More than 300 advocates for the National MS Society (NMSS) went to Capitol Hill for their annual advocacy day on March 9. Just as AAN advocates brought the issue of the primary care incentive to the Capitol on March 1, NMSS did the same. For the first time in my 10 years at the Academy, a patient group has taken a neurology physician issue right up to Congress.
Before they went to the Hill, I had the pleasure of joining AAN GRC and BrainPAC Executive Committee member Lily Jung Henson, MD, FAAN, in addressing the group on the specifics. We were also joined by MS advocate and patient Rob Engel as we discussed the interaction between MS patients, neurologists, and efforts to encourage Congress to recognize the needs of cognitive care physicians.
And it is working!
Dr. Jung Henson sent me a message at the conclusion of her day: "I have to tell you something really cool from today. I was riding the shuttle back from the Capitol and the MS folks from New Jersey and Oregon told me that all eight congressional offices they went to today, when they brought up the primary care bonus, they were told that "oh yeah the neurologists were here last week." All eight! We made a real impact!"
Picture of Lily Jung Henson, MD, FAAN, (second from the left) with US Senator Maria Cantwell (D-WA) (middle) and other NMSS advocates including AAN member Eugene May, MD, (right).
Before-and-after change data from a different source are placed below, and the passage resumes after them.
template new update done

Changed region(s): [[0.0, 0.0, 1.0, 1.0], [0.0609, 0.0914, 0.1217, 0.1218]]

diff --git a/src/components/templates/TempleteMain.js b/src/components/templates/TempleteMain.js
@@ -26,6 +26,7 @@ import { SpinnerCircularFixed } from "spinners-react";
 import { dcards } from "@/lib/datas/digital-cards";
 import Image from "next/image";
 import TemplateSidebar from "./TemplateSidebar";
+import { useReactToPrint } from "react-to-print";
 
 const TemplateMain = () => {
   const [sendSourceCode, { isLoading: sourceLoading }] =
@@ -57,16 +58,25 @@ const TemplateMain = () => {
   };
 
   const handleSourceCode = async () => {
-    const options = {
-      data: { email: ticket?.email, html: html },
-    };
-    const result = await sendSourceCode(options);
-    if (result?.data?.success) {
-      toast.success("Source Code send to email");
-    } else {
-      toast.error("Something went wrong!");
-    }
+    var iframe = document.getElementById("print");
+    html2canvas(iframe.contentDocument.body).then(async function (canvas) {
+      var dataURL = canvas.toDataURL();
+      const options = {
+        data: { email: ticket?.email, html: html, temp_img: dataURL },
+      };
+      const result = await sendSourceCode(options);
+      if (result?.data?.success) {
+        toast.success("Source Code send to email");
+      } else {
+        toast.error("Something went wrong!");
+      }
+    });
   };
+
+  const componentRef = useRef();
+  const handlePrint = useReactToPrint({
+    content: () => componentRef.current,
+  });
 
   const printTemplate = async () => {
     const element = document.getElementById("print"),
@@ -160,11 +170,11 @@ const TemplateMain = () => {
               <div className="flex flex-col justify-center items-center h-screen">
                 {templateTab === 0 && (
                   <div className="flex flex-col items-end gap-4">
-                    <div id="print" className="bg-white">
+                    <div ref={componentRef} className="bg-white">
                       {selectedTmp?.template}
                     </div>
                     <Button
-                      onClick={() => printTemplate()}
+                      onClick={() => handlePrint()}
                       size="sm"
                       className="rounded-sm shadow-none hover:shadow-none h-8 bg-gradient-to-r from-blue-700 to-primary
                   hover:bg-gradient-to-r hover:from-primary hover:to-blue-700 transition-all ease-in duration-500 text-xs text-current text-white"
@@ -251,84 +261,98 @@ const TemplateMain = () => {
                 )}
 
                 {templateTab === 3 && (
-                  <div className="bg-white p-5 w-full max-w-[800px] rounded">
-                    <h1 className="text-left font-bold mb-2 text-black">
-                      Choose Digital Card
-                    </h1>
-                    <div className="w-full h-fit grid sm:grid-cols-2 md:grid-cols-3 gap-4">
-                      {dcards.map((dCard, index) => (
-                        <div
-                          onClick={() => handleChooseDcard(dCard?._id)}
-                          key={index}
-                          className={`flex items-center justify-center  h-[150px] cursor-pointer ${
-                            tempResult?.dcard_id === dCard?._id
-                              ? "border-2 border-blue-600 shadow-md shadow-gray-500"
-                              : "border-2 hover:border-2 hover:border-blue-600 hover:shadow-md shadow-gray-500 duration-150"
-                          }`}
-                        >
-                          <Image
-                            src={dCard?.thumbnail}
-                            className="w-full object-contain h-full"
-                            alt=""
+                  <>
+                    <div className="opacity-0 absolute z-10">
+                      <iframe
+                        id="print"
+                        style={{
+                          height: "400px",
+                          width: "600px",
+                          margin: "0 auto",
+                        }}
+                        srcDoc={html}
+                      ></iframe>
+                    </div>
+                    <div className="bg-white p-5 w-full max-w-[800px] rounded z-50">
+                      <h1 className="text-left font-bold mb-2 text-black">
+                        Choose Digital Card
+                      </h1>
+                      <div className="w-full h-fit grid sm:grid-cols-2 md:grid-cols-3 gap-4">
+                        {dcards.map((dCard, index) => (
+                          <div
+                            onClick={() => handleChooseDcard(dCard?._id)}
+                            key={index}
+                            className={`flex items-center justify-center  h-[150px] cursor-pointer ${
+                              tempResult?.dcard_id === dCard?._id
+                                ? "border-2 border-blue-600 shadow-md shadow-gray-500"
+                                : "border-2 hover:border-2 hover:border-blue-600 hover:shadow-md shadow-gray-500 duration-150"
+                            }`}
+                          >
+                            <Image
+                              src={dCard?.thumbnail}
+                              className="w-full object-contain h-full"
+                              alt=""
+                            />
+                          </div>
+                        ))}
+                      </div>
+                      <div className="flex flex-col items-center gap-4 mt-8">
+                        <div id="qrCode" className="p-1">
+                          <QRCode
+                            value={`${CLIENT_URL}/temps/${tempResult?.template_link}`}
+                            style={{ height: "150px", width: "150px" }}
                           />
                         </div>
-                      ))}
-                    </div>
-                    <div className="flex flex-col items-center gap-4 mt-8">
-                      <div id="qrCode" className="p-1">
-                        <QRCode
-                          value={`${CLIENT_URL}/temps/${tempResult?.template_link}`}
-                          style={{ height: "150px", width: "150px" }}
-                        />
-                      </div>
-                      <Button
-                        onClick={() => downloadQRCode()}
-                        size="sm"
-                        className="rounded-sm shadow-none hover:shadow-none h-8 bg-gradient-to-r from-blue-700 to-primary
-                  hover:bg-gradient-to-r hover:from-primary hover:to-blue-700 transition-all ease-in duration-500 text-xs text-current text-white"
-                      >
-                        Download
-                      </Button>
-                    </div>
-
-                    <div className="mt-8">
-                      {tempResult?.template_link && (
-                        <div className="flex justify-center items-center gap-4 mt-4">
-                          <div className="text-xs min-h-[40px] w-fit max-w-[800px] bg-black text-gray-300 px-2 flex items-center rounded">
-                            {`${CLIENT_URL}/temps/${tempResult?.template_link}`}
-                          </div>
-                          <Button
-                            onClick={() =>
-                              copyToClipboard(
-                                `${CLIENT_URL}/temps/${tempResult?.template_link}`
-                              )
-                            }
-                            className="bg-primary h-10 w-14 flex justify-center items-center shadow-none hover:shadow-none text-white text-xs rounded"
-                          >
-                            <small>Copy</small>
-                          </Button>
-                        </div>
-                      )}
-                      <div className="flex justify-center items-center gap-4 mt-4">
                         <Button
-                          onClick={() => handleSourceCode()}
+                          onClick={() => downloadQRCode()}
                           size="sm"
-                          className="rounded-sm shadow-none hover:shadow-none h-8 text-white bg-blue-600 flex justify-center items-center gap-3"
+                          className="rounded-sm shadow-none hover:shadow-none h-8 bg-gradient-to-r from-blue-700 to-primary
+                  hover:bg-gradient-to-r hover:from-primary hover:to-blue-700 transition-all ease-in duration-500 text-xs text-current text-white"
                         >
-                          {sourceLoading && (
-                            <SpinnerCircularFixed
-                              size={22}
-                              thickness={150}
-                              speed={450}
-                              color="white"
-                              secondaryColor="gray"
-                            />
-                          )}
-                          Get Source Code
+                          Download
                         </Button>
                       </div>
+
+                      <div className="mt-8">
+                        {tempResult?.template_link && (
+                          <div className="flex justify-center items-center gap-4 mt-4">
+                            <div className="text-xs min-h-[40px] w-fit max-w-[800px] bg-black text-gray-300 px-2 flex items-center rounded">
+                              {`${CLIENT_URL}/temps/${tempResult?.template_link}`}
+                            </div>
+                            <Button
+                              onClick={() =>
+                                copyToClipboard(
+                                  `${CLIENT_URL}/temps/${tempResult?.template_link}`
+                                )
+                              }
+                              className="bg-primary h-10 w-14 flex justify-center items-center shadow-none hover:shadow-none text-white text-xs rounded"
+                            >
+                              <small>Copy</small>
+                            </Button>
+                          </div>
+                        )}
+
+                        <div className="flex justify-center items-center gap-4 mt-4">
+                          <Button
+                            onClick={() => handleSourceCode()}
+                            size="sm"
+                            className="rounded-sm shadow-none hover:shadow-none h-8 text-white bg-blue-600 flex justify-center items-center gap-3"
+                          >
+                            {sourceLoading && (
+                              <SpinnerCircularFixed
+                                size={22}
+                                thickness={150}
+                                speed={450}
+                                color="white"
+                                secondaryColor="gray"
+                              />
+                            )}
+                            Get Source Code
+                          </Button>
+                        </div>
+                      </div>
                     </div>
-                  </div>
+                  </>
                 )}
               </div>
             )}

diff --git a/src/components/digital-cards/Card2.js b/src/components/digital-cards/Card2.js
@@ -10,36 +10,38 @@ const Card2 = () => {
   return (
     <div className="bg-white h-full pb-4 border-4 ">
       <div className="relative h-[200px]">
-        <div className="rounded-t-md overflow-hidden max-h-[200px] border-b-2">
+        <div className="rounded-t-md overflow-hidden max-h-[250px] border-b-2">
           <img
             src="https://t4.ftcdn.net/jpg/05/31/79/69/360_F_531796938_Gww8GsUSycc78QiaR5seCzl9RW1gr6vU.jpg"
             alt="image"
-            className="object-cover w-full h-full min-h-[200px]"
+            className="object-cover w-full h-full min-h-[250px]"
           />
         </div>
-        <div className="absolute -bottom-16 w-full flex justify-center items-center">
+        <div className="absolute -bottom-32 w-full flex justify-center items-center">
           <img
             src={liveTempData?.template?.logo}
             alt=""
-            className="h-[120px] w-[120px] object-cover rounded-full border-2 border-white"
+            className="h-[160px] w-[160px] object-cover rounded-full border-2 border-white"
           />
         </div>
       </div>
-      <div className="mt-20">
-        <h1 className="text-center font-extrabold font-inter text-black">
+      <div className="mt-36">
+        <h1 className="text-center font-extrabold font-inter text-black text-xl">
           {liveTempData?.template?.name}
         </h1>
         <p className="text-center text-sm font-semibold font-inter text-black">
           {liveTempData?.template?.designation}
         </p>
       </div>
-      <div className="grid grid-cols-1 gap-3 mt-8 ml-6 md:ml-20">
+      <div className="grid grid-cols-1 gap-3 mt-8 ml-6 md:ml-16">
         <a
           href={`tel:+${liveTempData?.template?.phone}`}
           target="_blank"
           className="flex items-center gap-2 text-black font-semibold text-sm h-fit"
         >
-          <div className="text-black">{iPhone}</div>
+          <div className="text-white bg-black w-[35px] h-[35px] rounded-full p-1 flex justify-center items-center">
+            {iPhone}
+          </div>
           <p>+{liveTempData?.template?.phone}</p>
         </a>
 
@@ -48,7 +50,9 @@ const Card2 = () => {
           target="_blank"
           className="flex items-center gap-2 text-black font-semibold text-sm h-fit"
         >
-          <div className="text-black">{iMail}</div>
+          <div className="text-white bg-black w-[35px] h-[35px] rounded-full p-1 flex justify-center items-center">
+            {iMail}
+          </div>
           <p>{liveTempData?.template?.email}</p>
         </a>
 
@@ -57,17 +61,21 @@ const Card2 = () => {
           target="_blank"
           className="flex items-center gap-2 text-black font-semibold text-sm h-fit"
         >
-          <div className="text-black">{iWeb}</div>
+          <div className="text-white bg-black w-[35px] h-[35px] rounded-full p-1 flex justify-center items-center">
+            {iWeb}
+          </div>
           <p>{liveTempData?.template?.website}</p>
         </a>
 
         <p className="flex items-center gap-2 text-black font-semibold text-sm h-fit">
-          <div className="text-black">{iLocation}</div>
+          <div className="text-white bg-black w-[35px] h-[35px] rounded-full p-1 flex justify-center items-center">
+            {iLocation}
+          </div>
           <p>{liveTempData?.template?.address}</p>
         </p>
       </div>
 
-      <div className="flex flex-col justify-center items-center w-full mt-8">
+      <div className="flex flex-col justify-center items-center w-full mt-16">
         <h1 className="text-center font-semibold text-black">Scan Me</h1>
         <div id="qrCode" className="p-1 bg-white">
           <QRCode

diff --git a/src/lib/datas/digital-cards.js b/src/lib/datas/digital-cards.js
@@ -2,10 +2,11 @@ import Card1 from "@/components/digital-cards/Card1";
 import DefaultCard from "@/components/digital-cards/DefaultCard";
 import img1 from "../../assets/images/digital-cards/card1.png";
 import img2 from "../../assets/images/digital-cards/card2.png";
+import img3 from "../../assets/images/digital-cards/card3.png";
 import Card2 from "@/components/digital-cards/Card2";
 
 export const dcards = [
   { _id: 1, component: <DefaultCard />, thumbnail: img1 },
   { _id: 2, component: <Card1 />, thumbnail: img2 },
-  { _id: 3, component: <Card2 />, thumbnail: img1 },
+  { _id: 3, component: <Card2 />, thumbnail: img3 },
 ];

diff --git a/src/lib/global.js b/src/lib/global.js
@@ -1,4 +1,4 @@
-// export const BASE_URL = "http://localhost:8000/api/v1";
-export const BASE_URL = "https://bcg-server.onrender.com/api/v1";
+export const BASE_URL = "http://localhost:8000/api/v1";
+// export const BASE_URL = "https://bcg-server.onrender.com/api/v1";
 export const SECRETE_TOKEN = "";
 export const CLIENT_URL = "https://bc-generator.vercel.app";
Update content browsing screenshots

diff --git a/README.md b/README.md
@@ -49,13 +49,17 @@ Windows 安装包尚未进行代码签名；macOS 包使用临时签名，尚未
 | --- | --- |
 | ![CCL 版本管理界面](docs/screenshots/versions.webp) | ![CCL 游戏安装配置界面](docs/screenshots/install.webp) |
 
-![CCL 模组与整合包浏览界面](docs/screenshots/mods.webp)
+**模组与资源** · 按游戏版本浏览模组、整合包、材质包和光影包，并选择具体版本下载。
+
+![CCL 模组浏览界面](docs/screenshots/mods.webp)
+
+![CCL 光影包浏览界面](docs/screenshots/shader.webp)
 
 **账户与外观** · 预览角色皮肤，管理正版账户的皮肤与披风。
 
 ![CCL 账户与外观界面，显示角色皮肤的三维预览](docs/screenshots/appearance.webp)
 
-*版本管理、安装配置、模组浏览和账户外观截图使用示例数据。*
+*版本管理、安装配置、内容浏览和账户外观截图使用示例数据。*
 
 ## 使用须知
I can't thank enough Dr. Jung Henson and every Academy member working to raise this and other issues in Congress. Every day, members of Congress and their staffs become more aware of the needs of cognitive specialists like neurologists. Just take a look at the video of Congressman Russ Carnahan (D-MO) and House Majority Leader Eric Cantor (R-VA) as they address Neurology on the Hill. And now with patient advocates making the same case, our argument is becoming even more powerful.